WHAT TO DO
When copying the data, keep every line exactly the same.

PROVIDED INFORMATION
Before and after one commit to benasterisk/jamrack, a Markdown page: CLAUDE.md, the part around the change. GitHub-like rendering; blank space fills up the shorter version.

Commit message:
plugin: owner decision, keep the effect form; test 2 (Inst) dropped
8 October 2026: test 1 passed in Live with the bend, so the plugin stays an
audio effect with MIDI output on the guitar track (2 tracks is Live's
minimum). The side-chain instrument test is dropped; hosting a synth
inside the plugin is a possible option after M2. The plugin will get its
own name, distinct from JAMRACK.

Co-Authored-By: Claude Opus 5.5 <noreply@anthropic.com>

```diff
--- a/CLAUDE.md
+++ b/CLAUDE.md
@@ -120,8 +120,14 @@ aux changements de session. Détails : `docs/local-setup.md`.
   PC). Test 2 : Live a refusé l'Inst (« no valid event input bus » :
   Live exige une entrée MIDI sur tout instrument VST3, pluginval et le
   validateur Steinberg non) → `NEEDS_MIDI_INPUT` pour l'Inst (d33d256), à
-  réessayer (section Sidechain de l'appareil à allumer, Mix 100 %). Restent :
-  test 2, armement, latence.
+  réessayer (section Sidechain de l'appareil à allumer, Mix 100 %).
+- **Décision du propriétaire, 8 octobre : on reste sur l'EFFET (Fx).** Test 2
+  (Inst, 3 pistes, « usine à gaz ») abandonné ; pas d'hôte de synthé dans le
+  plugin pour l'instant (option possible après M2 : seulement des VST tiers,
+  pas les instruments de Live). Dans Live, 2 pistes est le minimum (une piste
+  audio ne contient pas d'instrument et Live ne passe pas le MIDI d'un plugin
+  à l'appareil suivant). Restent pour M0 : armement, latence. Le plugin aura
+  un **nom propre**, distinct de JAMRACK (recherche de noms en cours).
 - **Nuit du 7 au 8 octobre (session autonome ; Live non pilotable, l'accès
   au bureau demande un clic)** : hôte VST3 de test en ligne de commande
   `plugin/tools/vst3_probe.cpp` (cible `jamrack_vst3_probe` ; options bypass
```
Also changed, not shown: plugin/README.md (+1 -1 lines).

RESULT FOR THIS TASK
Before and after one commit to benasterisk/jamrack, a Markdown page: CLAUDE.md, the part around the change. GitHub-like rendering; blank space fills up the shorter version.

Commit message:
plugin: owner decision, keep the effect form; test 2 (Inst) dropped
8 October 2026: test 1 passed in Live with the bend, so the plugin stays an
audio effect with MIDI output on the guitar track (2 tracks is Live's
minimum). The side-chain instrument test is dropped; hosting a synth
inside the plugin is a possible option after M2. The plugin will get its
own name, distinct from JAMRACK.

Co-Authored-By: Claude Opus 5.5 <noreply@anthropic.com>

```diff
--- a/CLAUDE.md
+++ b/CLAUDE.md
@@ -120,8 +120,14 @@ aux changements de session. Détails : `docs/local-setup.md`.
   PC). Test 2 : Live a refusé l'Inst (« no valid event input bus » :
   Live exige une entrée MIDI sur tout instrument VST3, pluginval et le
   validateur Steinberg non) → `NEEDS_MIDI_INPUT` pour l'Inst (d33d256), à
-  réessayer (section Sidechain de l'appareil à allumer, Mix 100 %). Restent :
-  test 2, armement, latence.
+  réessayer (section Sidechain de l'appareil à allumer, Mix 100 %).
+- **Décision du propriétaire, 8 octobre : on reste sur l'EFFET (Fx).** Test 2
+  (Inst, 3 pistes, « usine à gaz ») abandonné ; pas d'hôte de synthé dans le
+  plugin pour l'instant (option possible après M2 : seulement des VST tiers,
+  pas les instruments de Live). Dans Live, 2 pistes est le minimum (une piste
+  audio ne contient pas d'instrument et Live ne passe pas le MIDI d'un plugin
+  à l'appareil suivant). Restent pour M0 : armement, latence. Le plugin aura
+  un **nom propre**, distinct de JAMRACK (recherche de noms en cours).
 - **Nuit du 7 au 8 octobre (session autonome ; Live non pilotable, l'accès
   au bureau demande un clic)** : hôte VST3 de test en ligne de commande
   `plugin/tools/vst3_probe.cpp` (cible `jamrack_vst3_probe` ; options bypass
```
Also changed, not shown: plugin/README.md (+1 -1 lines).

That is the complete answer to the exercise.